§ **WHAT TO DO**
Search the entries below. Return every line that has "EditarClienteView" in it.

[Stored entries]
········

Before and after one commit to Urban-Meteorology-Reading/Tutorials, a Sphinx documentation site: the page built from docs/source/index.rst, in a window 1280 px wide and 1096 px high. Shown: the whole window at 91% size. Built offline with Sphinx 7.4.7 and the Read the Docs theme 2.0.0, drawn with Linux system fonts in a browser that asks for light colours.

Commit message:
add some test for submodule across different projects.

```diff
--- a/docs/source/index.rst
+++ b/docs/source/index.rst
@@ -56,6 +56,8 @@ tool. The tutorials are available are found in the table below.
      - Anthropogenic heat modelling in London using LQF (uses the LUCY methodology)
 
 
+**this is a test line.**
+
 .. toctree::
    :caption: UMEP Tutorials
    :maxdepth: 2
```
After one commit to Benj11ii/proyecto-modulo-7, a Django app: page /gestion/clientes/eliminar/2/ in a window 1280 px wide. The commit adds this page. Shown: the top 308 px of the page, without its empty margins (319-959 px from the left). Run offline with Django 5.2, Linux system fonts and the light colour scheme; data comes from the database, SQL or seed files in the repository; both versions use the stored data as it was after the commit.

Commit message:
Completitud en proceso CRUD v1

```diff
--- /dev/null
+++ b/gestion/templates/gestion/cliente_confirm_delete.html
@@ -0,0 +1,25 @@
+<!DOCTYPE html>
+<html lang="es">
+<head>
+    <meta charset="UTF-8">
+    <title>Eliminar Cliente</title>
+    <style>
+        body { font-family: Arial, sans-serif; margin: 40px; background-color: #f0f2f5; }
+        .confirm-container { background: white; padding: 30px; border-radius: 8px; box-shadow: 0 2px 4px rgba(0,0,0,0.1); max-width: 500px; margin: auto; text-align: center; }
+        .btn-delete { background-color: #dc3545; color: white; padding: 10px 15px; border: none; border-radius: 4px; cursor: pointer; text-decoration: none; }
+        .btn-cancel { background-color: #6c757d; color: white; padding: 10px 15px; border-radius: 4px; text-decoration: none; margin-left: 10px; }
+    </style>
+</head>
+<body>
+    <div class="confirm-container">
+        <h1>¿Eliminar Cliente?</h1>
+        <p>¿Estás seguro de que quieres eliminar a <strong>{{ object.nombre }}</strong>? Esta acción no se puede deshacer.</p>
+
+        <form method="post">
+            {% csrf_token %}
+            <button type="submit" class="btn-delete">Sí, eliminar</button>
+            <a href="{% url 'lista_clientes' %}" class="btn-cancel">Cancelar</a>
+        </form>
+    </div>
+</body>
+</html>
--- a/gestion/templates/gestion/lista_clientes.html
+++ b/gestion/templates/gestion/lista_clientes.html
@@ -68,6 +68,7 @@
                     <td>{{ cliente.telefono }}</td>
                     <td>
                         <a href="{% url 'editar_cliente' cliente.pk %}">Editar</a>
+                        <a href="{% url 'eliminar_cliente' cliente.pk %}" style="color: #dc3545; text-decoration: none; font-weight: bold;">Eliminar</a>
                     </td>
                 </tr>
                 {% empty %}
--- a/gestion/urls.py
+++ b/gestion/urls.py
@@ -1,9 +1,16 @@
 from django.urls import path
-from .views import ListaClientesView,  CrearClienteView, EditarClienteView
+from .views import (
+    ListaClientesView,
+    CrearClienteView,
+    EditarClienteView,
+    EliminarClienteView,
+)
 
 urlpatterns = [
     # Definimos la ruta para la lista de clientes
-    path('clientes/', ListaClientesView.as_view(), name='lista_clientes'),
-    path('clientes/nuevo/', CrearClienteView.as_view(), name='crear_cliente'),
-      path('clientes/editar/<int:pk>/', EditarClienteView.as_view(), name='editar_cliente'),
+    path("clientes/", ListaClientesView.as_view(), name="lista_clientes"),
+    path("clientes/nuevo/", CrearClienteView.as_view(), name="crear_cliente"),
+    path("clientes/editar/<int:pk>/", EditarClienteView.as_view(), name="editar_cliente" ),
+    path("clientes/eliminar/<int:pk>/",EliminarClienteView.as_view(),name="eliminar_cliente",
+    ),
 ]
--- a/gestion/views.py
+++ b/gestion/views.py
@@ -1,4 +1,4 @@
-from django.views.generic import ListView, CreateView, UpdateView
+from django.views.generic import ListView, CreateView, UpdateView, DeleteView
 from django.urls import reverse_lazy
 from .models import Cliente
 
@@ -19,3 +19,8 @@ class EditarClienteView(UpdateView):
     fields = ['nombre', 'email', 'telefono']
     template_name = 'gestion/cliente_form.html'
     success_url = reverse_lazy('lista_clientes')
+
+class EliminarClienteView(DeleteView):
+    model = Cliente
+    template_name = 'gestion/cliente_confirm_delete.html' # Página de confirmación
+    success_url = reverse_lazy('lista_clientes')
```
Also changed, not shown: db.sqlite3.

········

§ **ANSWER SECTION**
-from .views import ListaClientesView,  CrearClienteView, EditarClienteView
+    EditarClienteView,
-      path('clientes/editar/<int:pk>/', EditarClienteView.as_view(), name='editar_cliente'),
+    path("clientes/editar/<int:pk>/", EditarClienteView.as_view(), name="editar_cliente" ),
@@ -19,3 +19,8 @@ class EditarClienteView(UpdateView):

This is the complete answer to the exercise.